Students found something of survival guide by looking at how evolution goes about sustaining life on Earth. We found the tenets of sustainability: all energy is solar, all waste is food, and all life is diverse. The tenets of sustainability tell us exactly how life has always operated on this planet, and how it will continue to, with or without us.
When we fail to respect nature through our designs or actions, we run right into what is known as the tragedy of the commons. We cannot as individuals, corporation, or nations exploit or pollute what is held in common, namely the land, the oceans, or the air and still be sustainable. A cost benefit analysis in terms of each sustainability tenet is essential for every step we take. There is no such thing as excluding what business terms an “externality” in the final equation.
The Problem with Subject Matter Specificity
Subject matter specificity, in schools and in the professions, lets us off the hook when it comes to the environment. This problem can be found even in project-driven schools when students aren’t asked to consider the connections, the cost or consequence, or the impact of their project on the environment. Later in life the myopia will continue, when specialists in the sciences and technology go ahead unreflectively with industrial projects masquerading as progress. Trained to be experts in only one field, responsible for only a limited perspective, specialists feel little to no professional compulsion to look for connections or to consider the consequences of their projects.

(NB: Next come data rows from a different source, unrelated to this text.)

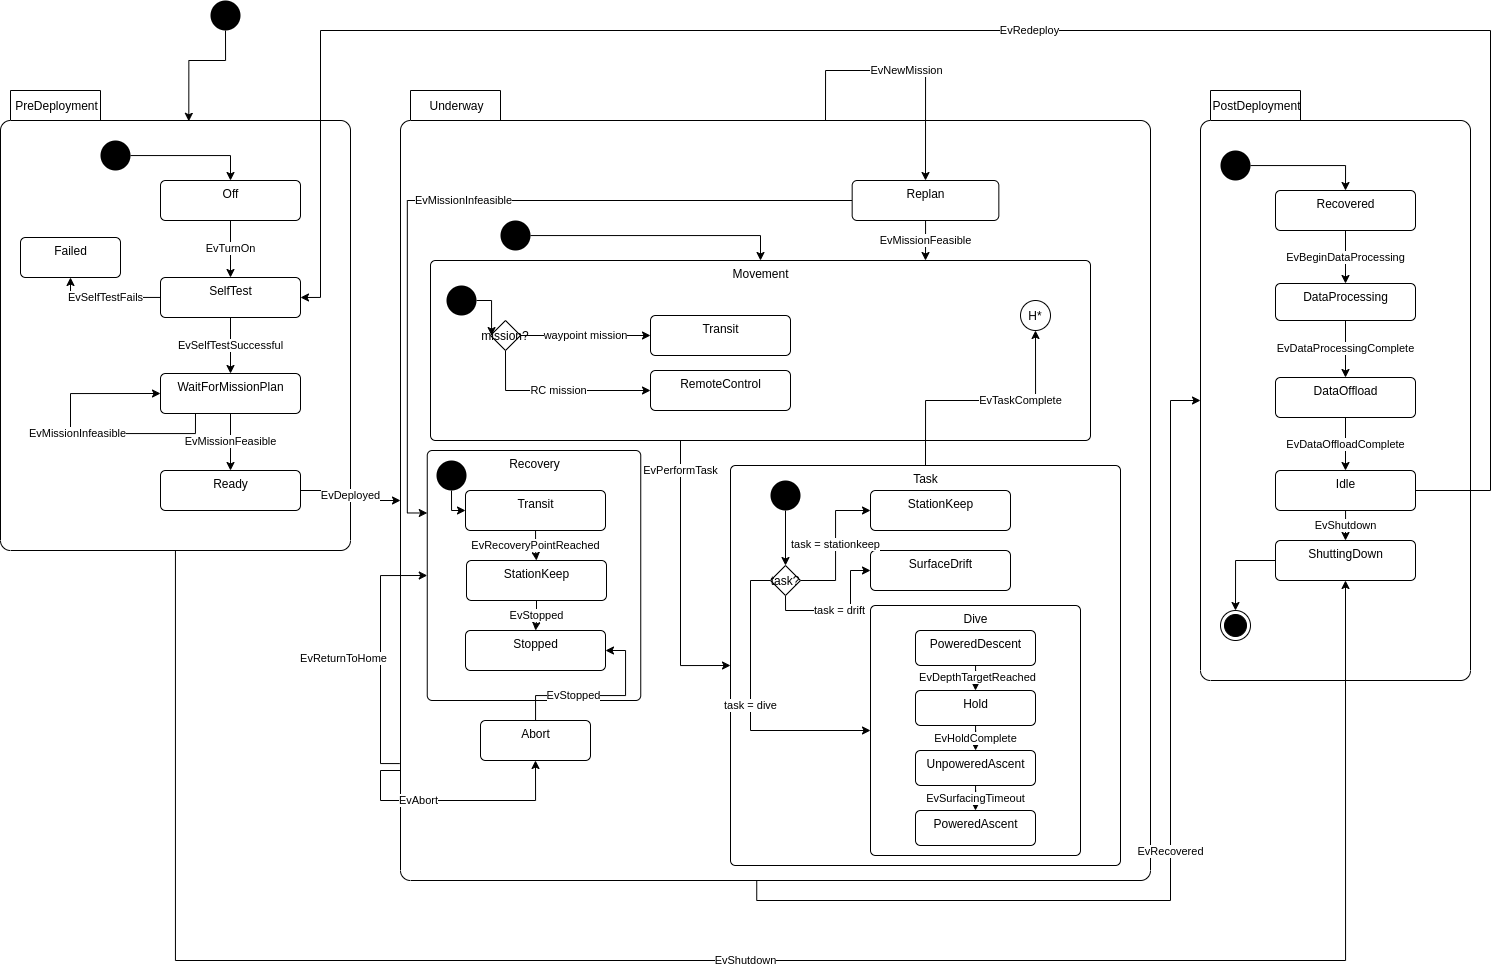
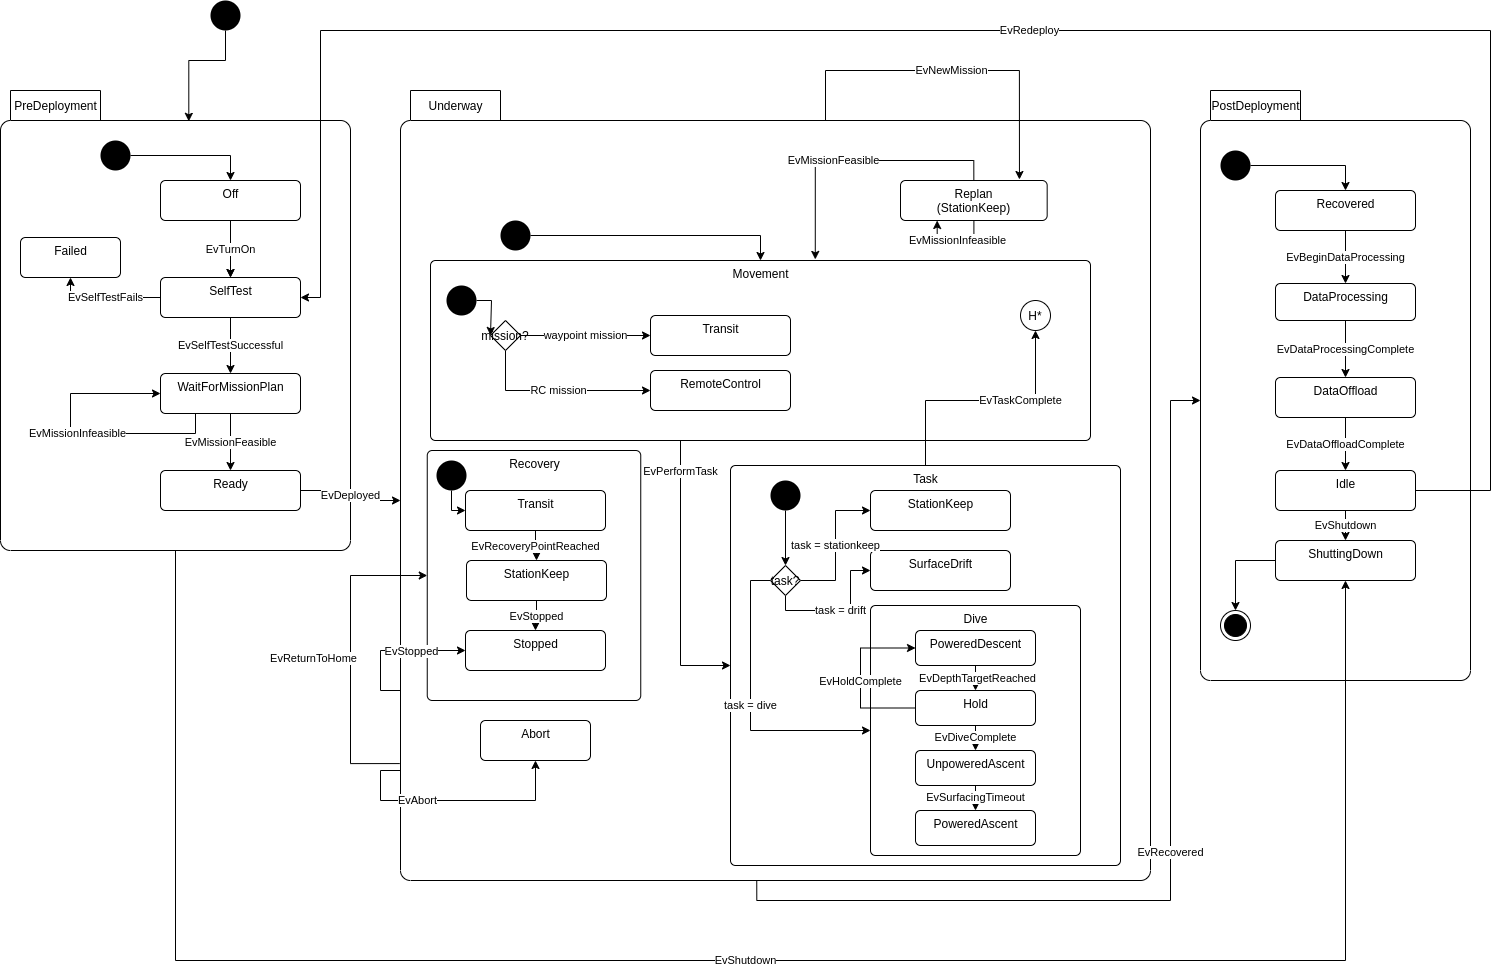
Fill in state reactions

diff --git a/src/bin/mission_manager/machine.h b/src/bin/mission_manager/machine.h
@@ -2,6 +2,7 @@
 #define JAIABOT_SRC_BIN_MISSION_MANAGER_MACHINE_H
 
 #include <boost/mpl/list.hpp>
+#include <boost/statechart/deep_history.hpp>
 #include <boost/statechart/event.hpp>
 #include <boost/statechart/state.hpp>
 #include <boost/statechart/state_machine.hpp>
@@ -56,6 +57,7 @@ STATECHART_EVENT(EvDataOffloadComplete)
 STATECHART_EVENT(EvShutdown)
 STATECHART_EVENT(EvRedeploy)
 STATECHART_EVENT(EvDepthTargetReached)
+STATECHART_EVENT(EvDiveComplete)
 STATECHART_EVENT(EvHoldComplete)
 STATECHART_EVENT(EvSurfacingTimeout)
 #undef STATECHART_EVENT
@@ -119,6 +121,7 @@ struct Ready;
 struct Underway;
 namespace underway
 {
+struct Replan;
 struct Movement;
 namespace movement
 {
@@ -190,6 +193,9 @@ struct PreDeployment
     PreDeployment(typename StateBase::my_context c) : StateBase(c) {}
     // exit action
     ~PreDeployment() {}
+
+    using reactions =
+        boost::mpl::list<boost::statechart::transition<EvShutdown, postdeployment::ShuttingDown>>;
 };
 
 namespace predeployment
@@ -200,6 +206,8 @@ struct Off : boost::statechart::state<Off, PreDeployment>,
     using StateBase = boost::statechart::state<Off, PreDeployment>;
     Off(typename StateBase::my_context c) : StateBase(c) {}
     ~Off() {}
+
+    using reactions = boost::mpl::list<boost::statechart::transition<EvTurnOn, SelfTest>>;
 };
 
 struct SelfTest : boost::statechart::state<SelfTest, PreDeployment>,
@@ -208,6 +216,10 @@ struct SelfTest : boost::statechart::state<SelfTest, PreDeployment>,
     using StateBase = boost::statechart::state<SelfTest, PreDeployment>;
     SelfTest(typename StateBase::my_context c) : StateBase(c) {}
     ~SelfTest() {}
+
+    using reactions =
+        boost::mpl::list<boost::statechart::transition<EvSelfTestFails, Failed>,
+                         boost::statechart::transition<EvSelfTestSuccessful, WaitForMissionPlan>>;
 };
 
 struct Failed : boost::statechart::state<Failed, PreDeployment>,
@@ -225,6 +237,12 @@ struct WaitForMissionPlan
     using StateBase = boost::statechart::state<WaitForMissionPlan, PreDeployment>;
     WaitForMissionPlan(typename StateBase::my_context c) : StateBase(c) {}
     ~WaitForMissionPlan() {}
+
+    using reactions = boost::mpl::list<
+        boost::statechart::transition<EvMissionFeasible, Ready>,
+        boost::statechart::transition<EvMissionInfeasible,
+                                      WaitForMissionPlan> // maybe change to in_state_reaction?
+        >;
 };
 
 struct Ready : boost::statechart::state<Ready, PreDeployment>,
@@ -233,6 +251,8 @@ struct Ready : boost::statechart::state<Ready, PreDeployment>,
     using StateBase = boost::statechart::state<Ready, PreDeployment>;
     Ready(typename StateBase::my_context c) : StateBase(c) {}
     ~Ready() {}
+
+    using reactions = boost::mpl::list<boost::statechart::transition<EvDeployed, Underway>>;
 };
 
 } // namespace predeployment
@@ -244,16 +264,41 @@ struct Underway : boost::statechart::state<Underway, MissionManagerStateMachine,
 
     Underway(typename StateBase::my_context c) : StateBase(c) {}
     ~Underway() {}
+
+    using reactions =
+        boost::mpl::list<boost::statechart::transition<EvNewMission, underway::Replan>,
+                         boost::statechart::transition<EvReturnToHome, underway::Recovery>,
+                         boost::statechart::transition<EvAbort, underway::Abort>,
+                         boost::statechart::transition<EvStopped, underway::recovery::Stopped>>;
 };
 
 namespace underway
 {
-struct Movement : boost::statechart::state<Movement, Underway, movement::Transit>
+struct Replan : boost::statechart::state<Replan, Underway>,
+                Notify<Replan, protobuf::UNDERWAY__REPLAN>
 {
-    using StateBase = boost::statechart::state<Movement, Underway, movement::Transit>;
+    using StateBase = boost::statechart::state<Replan, Underway>;
+    Replan(typename StateBase::my_context c) : StateBase(c) {}
+    ~Replan() {}
 
-    Movement(typename StateBase::my_context c) : StateBase(c) {}
+    using reactions = boost::mpl::list<
+        boost::statechart::transition<EvMissionInfeasible, Replan>, // maybe in_state_reaction
+        boost::statechart::transition<EvMissionFeasible, Movement>>;
+};
+
+struct Movement : boost::statechart::state<Movement, Underway, movement::Transit,
+                                           boost::statechart::has_deep_history>
+{
+    using StateBase = boost::statechart::state<Movement, Underway, movement::Transit,
+                                               boost::statechart::has_deep_history>;
+
+    Movement(typename StateBase::my_context c) : StateBase(c)
+    {
+        // TODO add conditional on mission type for child state.
+    }
     ~Movement() {}
+
+    using reactions = boost::mpl::list<boost::statechart::transition<EvPerformTask, Task>>;
 };
 
 namespace movement
@@ -280,8 +325,15 @@ struct Task : boost::statechart::state<Task, Underway, task::StationKeep>
 {
     using StateBase = boost::statechart::state<Task, Underway, task::StationKeep>;
 
-    Task(typename StateBase::my_context c) : StateBase(c) {}
+    Task(typename StateBase::my_context c) : StateBase(c)
+    {
+        // TODO add conditional on task type for child state.
+    }
     ~Task() {}
+
+    using reactions = boost::mpl::list<boost::statechart::transition<
+        EvTaskComplete, boost::statechart::deep_history<movement::Transit // default
+                                                        >>>;
 };
 
 namespace task
@@ -316,6 +368,8 @@ struct PoweredDescent : boost::statechart::state<PoweredDescent, Dive>,
     using StateBase = boost::statechart::state<PoweredDescent, Dive>;
     PoweredDescent(typename StateBase::my_context c) : StateBase(c) {}
     ~PoweredDescent() {}
+
+    using reactions = boost::mpl::list<boost::statechart::transition<EvDepthTargetReached, Hold>>;
 };
 
 struct Hold : boost::statechart::state<Hold, Dive>,
@@ -324,6 +378,10 @@ struct Hold : boost::statechart::state<Hold, Dive>,
     using StateBase = boost::statechart::state<Hold, Dive>;
     Hold(typename StateBase::my_context c) : StateBase(c) {}
     ~Hold() {}
+
+    using reactions =
+        boost::mpl::list<boost::statechart::transition<EvHoldComplete, PoweredDescent>,
+                         boost::statechart::transition<EvDiveComplete, PoweredAscent>>;
 };
 
 struct UnpoweredAscent : boost::statechart::state<UnpoweredAscent, Dive>,
@@ -332,6 +390,9 @@ struct UnpoweredAscent : boost::statechart::state<UnpoweredAscent, Dive>,
     using StateBase = boost::statechart::state<UnpoweredAscent, Dive>;
     UnpoweredAscent(typename StateBase::my_context c) : StateBase(c) {}
     ~UnpoweredAscent() {}
+
+    using reactions =
+        boost::mpl::list<boost::statechart::transition<EvSurfacingTimeout, PoweredAscent>>;
 };
 
 struct PoweredAscent : boost::statechart::state<PoweredAscent, Dive>,
@@ -361,6 +422,9 @@ struct Transit : boost::statechart::state<Transit, Recovery>,
     using StateBase = boost::statechart::state<Transit, Recovery>;
     Transit(typename StateBase::my_context c) : StateBase(c) {}
     ~Transit() {}
+
+    using reactions =
+        boost::mpl::list<boost::statechart::transition<EvRecoveryPointReached, StationKeep>>;
 };
 
 struct StationKeep : boost::statechart::state<StationKeep, Recovery>,
@@ -369,6 +433,8 @@ struct StationKeep : boost::statechart::state<StationKeep, Recovery>,
     using StateBase = boost::statechart::state<StationKeep, Recovery>;
     StationKeep(typename StateBase::my_context c) : StateBase(c) {}
     ~StationKeep() {}
+
+    using reactions = boost::mpl::list<boost::statechart::transition<EvStopped, Stopped>>;
 };
 
 struct Stopped : boost::statechart::state<Stopped, Recovery>,
@@ -409,6 +475,9 @@ struct Recovered : boost::statechart::state<Recovered, PostDeployment>,
     using StateBase = boost::statechart::state<Recovered, PostDeployment>;
     Recovered(typename StateBase::my_context c) : StateBase(c) {}
     ~Recovered() {}
+
+    using reactions =
+        boost::mpl::list<boost::statechart::transition<EvBeginDataProcessing, DataProcessing>>;
 };
 
 struct DataProcessing : boost::statechart::state<DataProcessing, PostDeployment>,
@@ -417,6 +486,9 @@ struct DataProcessing : boost::statechart::state<DataProcessing, PostDeployment>
     using StateBase = boost::statechart::state<DataProcessing, PostDeployment>;
     DataProcessing(typename StateBase::my_context c) : StateBase(c) {}
     ~DataProcessing() {}
+
+    using reactions =
+        boost::mpl::list<boost::statechart::transition<EvDataProcessingComplete, DataOffload>>;
 };
 
 struct DataOffload : boost::statechart::state<DataOffload, PostDeployment>,
@@ -425,6 +497,18 @@ struct DataOffload : boost::statechart::state<DataOffload, PostDeployment>,
     using StateBase = boost::statechart::state<DataOffload, PostDeployment>;
     DataOffload(typename StateBase::my_context c) : StateBase(c) {}
     ~DataOffload() {}
+
+    using reactions = boost::mpl::list<boost::statechart::transition<EvDataOffloadComplete, Idle>>;
+};
+
+struct Idle : boost::statechart::state<Idle, PostDeployment>,
+              Notify<Idle, protobuf::POST_DEPLOYMENT__IDLE>
+{
+    using StateBase = boost::statechart::state<Idle, PostDeployment>;
+    Idle(typename StateBase::my_context c) : StateBase(c) {}
+    ~Idle() {}
+
+    using reactions = boost::mpl::list<boost::statechart::transition<EvShutdown, ShuttingDown>>;
 };
 
 struct ShuttingDown : boost::statechart::state<ShuttingDown, PostDeployment>,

In working with Jay, I found out that addressing climate change requires contributions not only from those who study nature, but also from those who study humanity. After all, WE are the species causing it. In humanities, with climate change a settled fact, our Socratic Seminars focused more and more upon the nature of humanity itself. We asked an essential question about climate change: “How can we, as a species, while knowing this is happening, leave it largely unaddressed?” If we had not done so, I could not have looked Jay in the eye. Had humanities students not engaged in relevant social study, neither Jay nor I would have found their work authentic. And, by taking up social analysis, students found that our history, our literature, and the best in our culture can tell us a great deal about life, about living simply, and about sustainability.
So, while my work with Jay began through an interdisciplinary expectation, it led to an interdisciplinary responsibility. Over the years, we came together to negotiate the year’s topic, the field guide table of contents and chapter content. With our students we looked for connections, sought relevance and asked questions no matter where they led. In the field guide’s uncharted territory, our students found a place to raise their own questions and express their own ideas. We learned a lot from them. What started as a simple look at the local Boat Channel turned into a study of the Bay’s ecological history, which then became a consideration of the environment itself. In some sense, there was nothing planned about it.
Jay was fond of referring to our partnership as akin to that of the scientist, Ed Ricketts, and the novelist, John Steinbeck, who worked together on The Log from the Sea of Cortez. The comparison to Steinbeck would give any humanities teacher pause, but Jay felt it held truth, perhaps enjoying the reference all the more for the reservation it raised in me. Jay did have a point about the importance of interdisciplinary work, though. None of these ideas and none of the student work and awareness found in our field guides could have happened without our academic partnership, or without our personal relationship. I have him to thank for this.